Less Fliers in the Friendly Skies
Virginia Melton and the Koleszars
look to stop Max Jamelli's Fare Wars push.
Ken Rothstein on his way to victory
over Patrick Shea, Jessica Crandell and Virginia Melton.
Air Baron was published about 15 years ago, shortly
before Avalon Hill's demise. It has never been republished by
Hasbro, nor has any other publisher ventured to do so. As a result,
affordable copies are hard to find, making it difficult to expand
the player base. Every year, the tournament's numbers drop, as
we lose more people to the lure of the latest games than we attract
in new players. In 2010, we reached our nadir with 57 entrants
playing in four heats to populate a 25-player semi-final and
a 5-player Final.
This year, we added a novice table at each heat, where new
players could learn in an unpressured environment.

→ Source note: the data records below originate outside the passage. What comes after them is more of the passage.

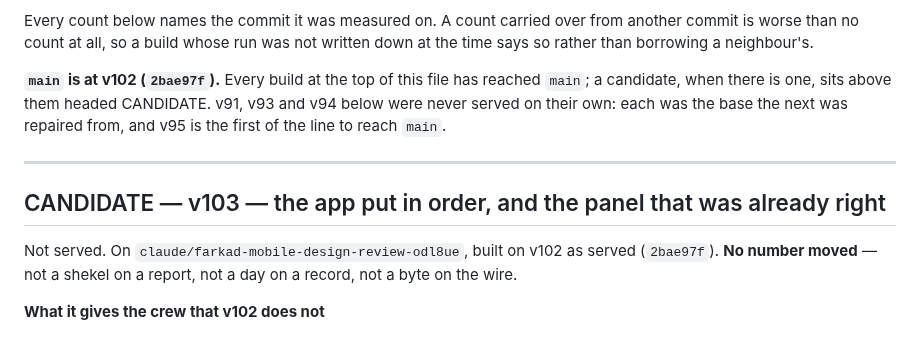
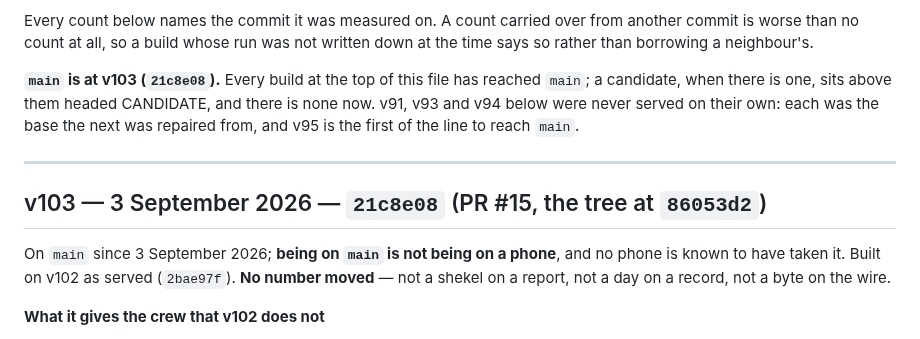
Before and after one commit to yoseffarkad1-eng/farkad, a Markdown page: docs/releases.md, the part around the change. Rendered like a GitHub page.

Commit message:
v103 is on main: 21c8e08, PR #15
The CANDIDATE heading becomes a served entry with the merge SHA and the date, and
the file's own pointer moves to v103. The line about being on main not being on a
phone sits in the heading this time rather than in the list below it: this is the
build that extends an acceptance list of 58 rows, none of which has been run, so
the distinction belongs where a reader meets it first.

Co-Authored-By: Claude Opus 5 <noreply@anthropic.com>
Claude-Session: https://claude.ai/code/session_01Ge94p6ZLpPBqUHR8mpTcXA

```diff
--- a/docs/releases.md
+++ b/docs/releases.md
@@ -12,17 +12,18 @@ Every count below names the commit it was measured on. A count carried over from
 commit is worse than no count at all, so a build whose run was not written down at the
 time says so rather than borrowing a neighbour's.
 
-**`main` is at v102 (`2bae97f`).** Every build at the top of this file has reached `main`;
-a candidate, when there is one, sits above them headed CANDIDATE. v91, v93 and v94 below were
+**`main` is at v103 (`21c8e08`).** Every build at the top of this file has reached `main`;
+a candidate, when there is one, sits above them headed CANDIDATE, and there is none now.
+v91, v93 and v94 below were
 never served on their own: each was the base the next was repaired from, and v95 is the
 first of the line to reach `main`.
 
 ---
 
-## CANDIDATE — v103 — the app put in order, and the panel that was already right
+## v103 — 3 September 2026 — `21c8e08` (PR #15, the tree at `86053d2`)
 
-Not served. On `claude/farkad-mobile-design-review-odl8ue`, built on v102 as served
-(`2bae97f`). **No number moved** — not a shekel on a report, not a day on a record, not a
+On `main` since 3 September 2026; **being on `main` is not being on a phone**, and no phone
+is known to have taken it. Built on v102 as served (`2bae97f`). **No number moved** — not a shekel on a report, not a day on a record, not a
 byte on the wire.
 
 **What it gives the crew that v102 does not**
```
Also changed, not shown: features/README.md (+1 -1 lines).
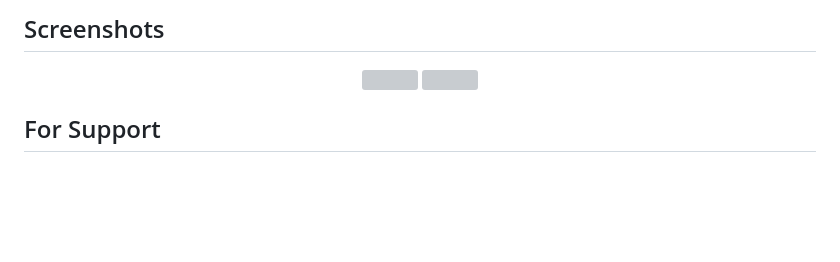
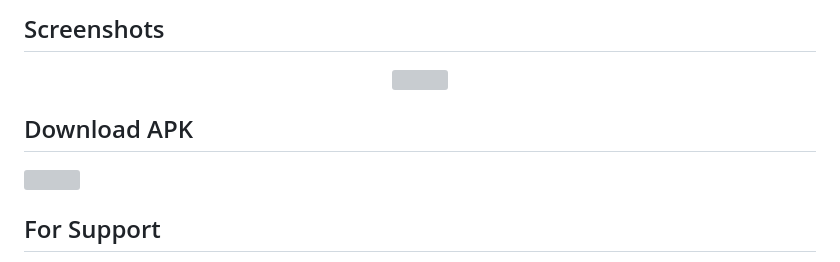
Before and after one commit to oguzhan18/canl-tv-izle, a Markdown page: README.md, the part around the change. Rendered like a GitHub page; blank space fills up the shorter version; grey boxes are pictures that could not be loaded.

```diff
--- a/README.md
+++ b/README.md
@@ -20,13 +20,12 @@ Use it as you want
 ## Screenshots
  <p align="center">
  <img src="assest/1.gif">
+ </p>
 
+## Download APK
   <a href="assest/canli-tv-izlet.apk" download>
  <img src="https://play-lh.googleusercontent.com/d_IHXXcWKeRfIWzfTVimWqjQBvI0U7U54hloaiqDKYUqQmcIX3e28WAQYKBIlUAvSQ=w240-h480-rw">
   </a>
- </p>
-
-
 
 ## For Support
 For support, send an email to oguzhancart1@gmail.com or you are invited to our telegram channel https://t.me/vsform_tr
```
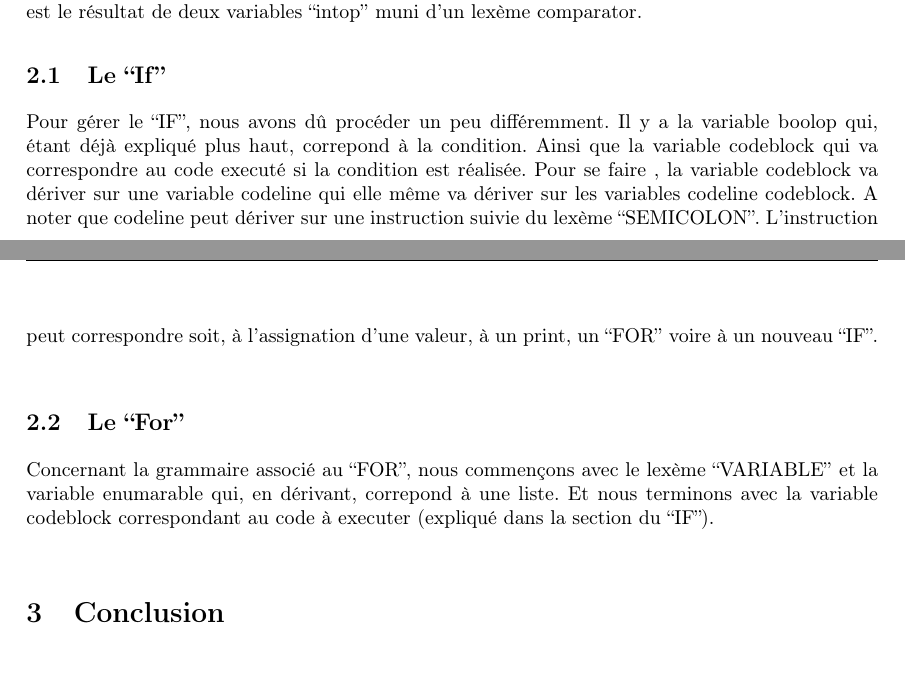
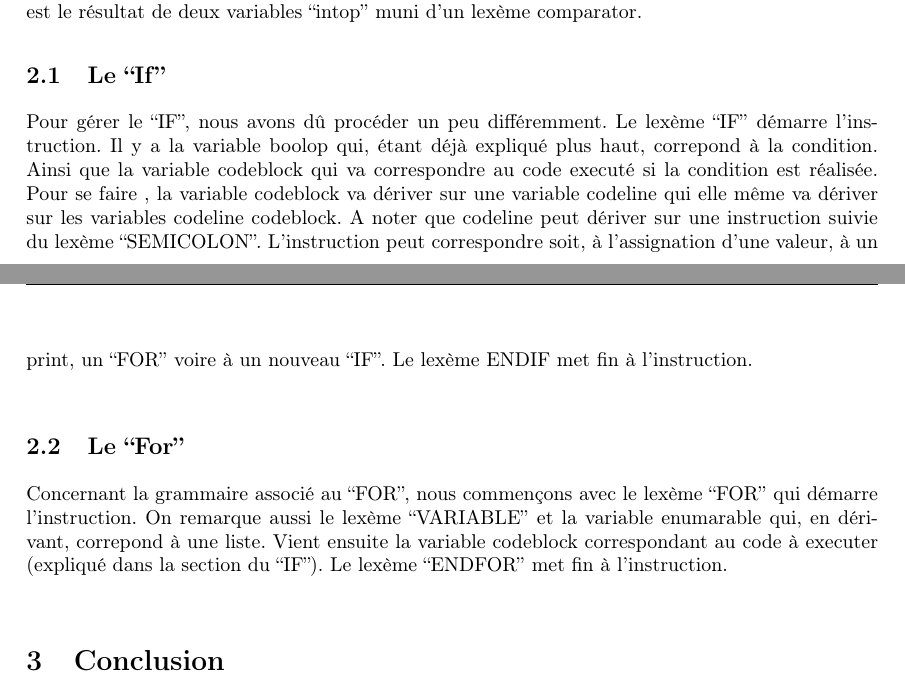
Before and after one commit to axtux/dumbo-interpreter, a LaTeX document (rapport/rapport.tex): two parts of pages 4 and 5 of 5, joined at a grey line, cut so that both start at the same text, the shorter picture padded with empty space. Compiled offline with pdfLaTeX.

Commit message:
minor change

```diff
--- a/rapport/rapport.tex
+++ b/rapport/rapport.tex
@@ -129,14 +129,18 @@
 	boolop, un opérateur ``AND'' ou ``OR'' ainsi que la variable bool. Cette dernière correpond au lexème boolean ou à la variable ``comparison''.
 	Qui est le résultat de deux variables ``intop'' muni d'un lexème comparator.
 	\subsection{Le ``If''}
-	Pour gérer le ``IF'', nous avons dû procéder un peu différemment. Il y a la variable boolop qui, étant déjà expliqué plus haut, correpond à la condition.
+	Pour gérer le ``IF'', nous avons dû procéder un peu différemment. Le lexème ``IF'' démarre l'instruction. Il y a la variable boolop qui,
+	étant déjà expliqué plus haut, correpond à la condition.
 	Ainsi que la variable codeblock qui va correspondre au code executé si la condition est réalisée. Pour se faire , la variable codeblock va dériver
 	sur une variable codeline qui elle même va dériver sur les variables codeline codeblock. A noter que codeline peut dériver sur une instruction
 	suivie du lexème ``SEMICOLON''. L'instruction peut correspondre soit, à l'assignation d'une valeur, à un print, un ``FOR'' voire à un nouveau ``IF''.
+	Le lexème ENDIF met fin à l'instruction.
 	\\
 	\subsection{Le ``For''}
-	Concernant la grammaire associé au ``FOR'', nous commençons avec le lexème ``VARIABLE'' et la variable enumarable qui, en dérivant, correpond à une liste.
-	Et nous terminons avec la variable codeblock correspondant au code à executer (expliqué dans la section du ``IF'').
+	Concernant la grammaire associé au ``FOR'', nous commençons avec le lexème ``FOR'' qui démarre l'instruction.
+	On remarque aussi le lexème ``VARIABLE'' et la variable enumarable qui, en dérivant, correpond à une liste.
+	Vient ensuite la variable codeblock correspondant au code à executer (expliqué dans la section du ``IF''). Le lexème ``ENDFOR''
+	met fin à l'instruction.
 	\\
 	\section{Conclusion}
 	Pour conclure, ce projet nous a permis d'approfondir le cours et de pouvoir mettre le pratique ce que nous avions vus durant les cours théoriques
```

Most players
at the regular tables were more than happy to answer questions,
give advice or strategy tips to anyone who asked for help, novice
or not. The vast majority of our players love the game, and are
more than willing to share that enthusiasm with others.
Our five finalists are a case in point: experienced (including
two previous champions), knowledgeable, serious competitors who
nonetheless are willing to offer sound advice to advance the
play of the game. The Final was a wonderful example of just how
good the game can be when it's played right, and Lady Luck doesn't
get too involved.
The five finalists were 2006 champ Brandon Bernard, Matt Fagan,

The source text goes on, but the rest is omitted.